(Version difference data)
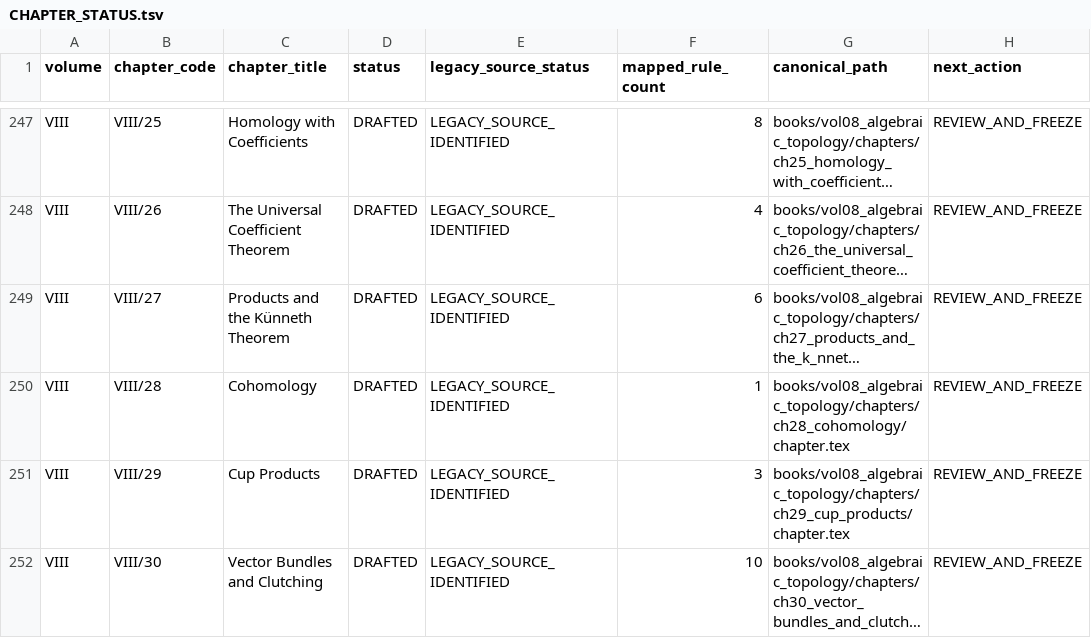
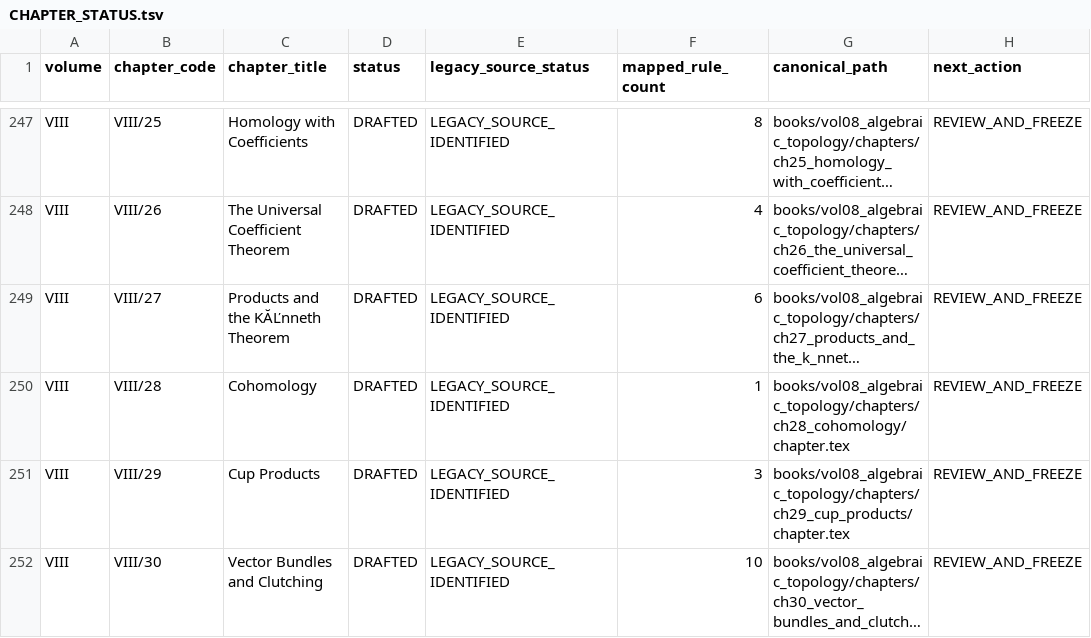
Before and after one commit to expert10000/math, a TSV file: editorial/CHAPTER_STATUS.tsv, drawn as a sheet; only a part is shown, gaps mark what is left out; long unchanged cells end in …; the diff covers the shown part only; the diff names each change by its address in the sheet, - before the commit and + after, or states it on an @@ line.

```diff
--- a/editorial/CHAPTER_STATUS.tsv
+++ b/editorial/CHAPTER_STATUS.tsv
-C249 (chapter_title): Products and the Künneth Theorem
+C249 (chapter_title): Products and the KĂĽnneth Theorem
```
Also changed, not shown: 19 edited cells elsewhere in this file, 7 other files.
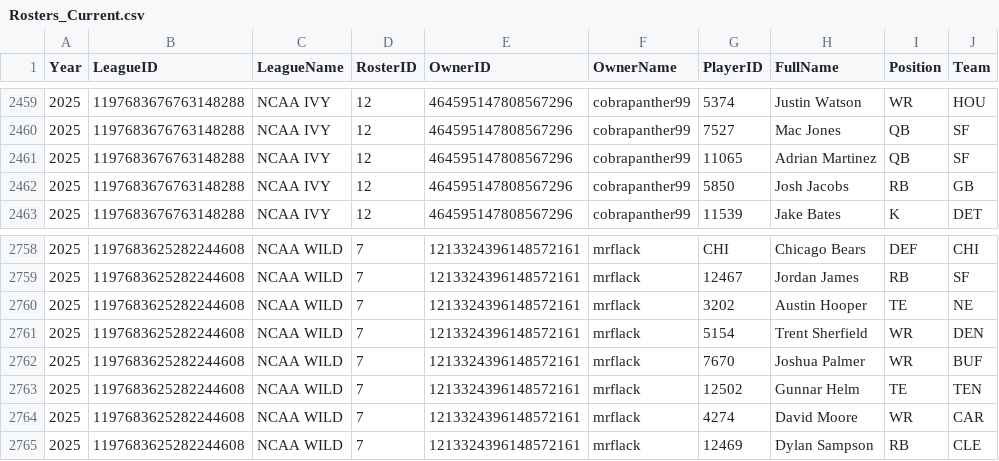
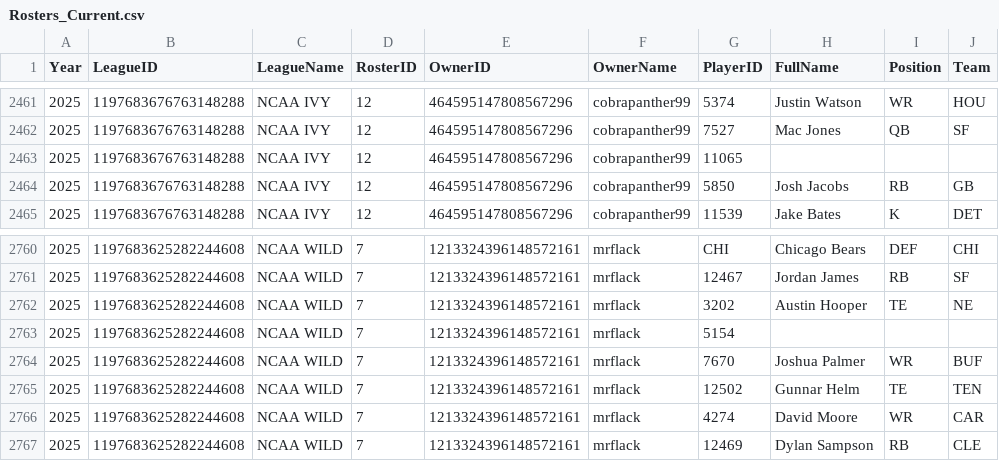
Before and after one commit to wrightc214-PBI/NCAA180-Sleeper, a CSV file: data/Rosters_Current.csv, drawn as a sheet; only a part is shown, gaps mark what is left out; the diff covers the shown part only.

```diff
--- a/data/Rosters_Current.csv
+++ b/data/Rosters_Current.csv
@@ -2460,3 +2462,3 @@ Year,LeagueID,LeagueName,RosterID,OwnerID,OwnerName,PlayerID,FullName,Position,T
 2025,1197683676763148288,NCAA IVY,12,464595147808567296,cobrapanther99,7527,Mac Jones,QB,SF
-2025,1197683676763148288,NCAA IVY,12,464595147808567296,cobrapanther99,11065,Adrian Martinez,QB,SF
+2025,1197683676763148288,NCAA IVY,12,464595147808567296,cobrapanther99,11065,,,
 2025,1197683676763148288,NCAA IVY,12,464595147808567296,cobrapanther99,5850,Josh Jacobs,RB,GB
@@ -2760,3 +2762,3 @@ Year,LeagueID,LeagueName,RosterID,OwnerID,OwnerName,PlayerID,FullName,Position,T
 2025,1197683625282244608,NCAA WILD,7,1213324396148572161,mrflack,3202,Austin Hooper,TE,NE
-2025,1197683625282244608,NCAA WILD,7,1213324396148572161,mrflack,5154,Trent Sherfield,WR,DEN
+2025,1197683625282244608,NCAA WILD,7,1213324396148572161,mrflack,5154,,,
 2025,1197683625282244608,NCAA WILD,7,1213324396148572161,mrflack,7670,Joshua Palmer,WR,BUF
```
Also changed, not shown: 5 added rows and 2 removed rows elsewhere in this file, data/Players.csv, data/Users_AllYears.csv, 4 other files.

Problem description >> The answer must be the lines above from the line that contains "Also changed, not shown: 19" to the final line of the data, word for word, with no pictures.

Answer to the problem >>
Also changed, not shown: 19 edited cells elsewhere in this file, 7 other files.
Before and after one commit to wrightc214-PBI/NCAA180-Sleeper, a CSV file: data/Rosters_Current.csv, drawn as a sheet; only a part is shown, gaps mark what is left out; the diff covers the shown part only.

```diff
--- a/data/Rosters_Current.csv
+++ b/data/Rosters_Current.csv
@@ -2460,3 +2462,3 @@ Year,LeagueID,LeagueName,RosterID,OwnerID,OwnerName,PlayerID,FullName,Position,T
 2025,1197683676763148288,NCAA IVY,12,464595147808567296,cobrapanther99,7527,Mac Jones,QB,SF
-2025,1197683676763148288,NCAA IVY,12,464595147808567296,cobrapanther99,11065,Adrian Martinez,QB,SF
+2025,1197683676763148288,NCAA IVY,12,464595147808567296,cobrapanther99,11065,,,
 2025,1197683676763148288,NCAA IVY,12,464595147808567296,cobrapanther99,5850,Josh Jacobs,RB,GB
@@ -2760,3 +2762,3 @@ Year,LeagueID,LeagueName,RosterID,OwnerID,OwnerName,PlayerID,FullName,Position,T
 2025,1197683625282244608,NCAA WILD,7,1213324396148572161,mrflack,3202,Austin Hooper,TE,NE
-2025,1197683625282244608,NCAA WILD,7,1213324396148572161,mrflack,5154,Trent Sherfield,WR,DEN
+2025,1197683625282244608,NCAA WILD,7,1213324396148572161,mrflack,5154,,,
 2025,1197683625282244608,NCAA WILD,7,1213324396148572161,mrflack,7670,Joshua Palmer,WR,BUF
```
Also changed, not shown: 5 added rows and 2 removed rows elsewhere in this file, data/Players.csv, data/Users_AllYears.csv, 4 other files.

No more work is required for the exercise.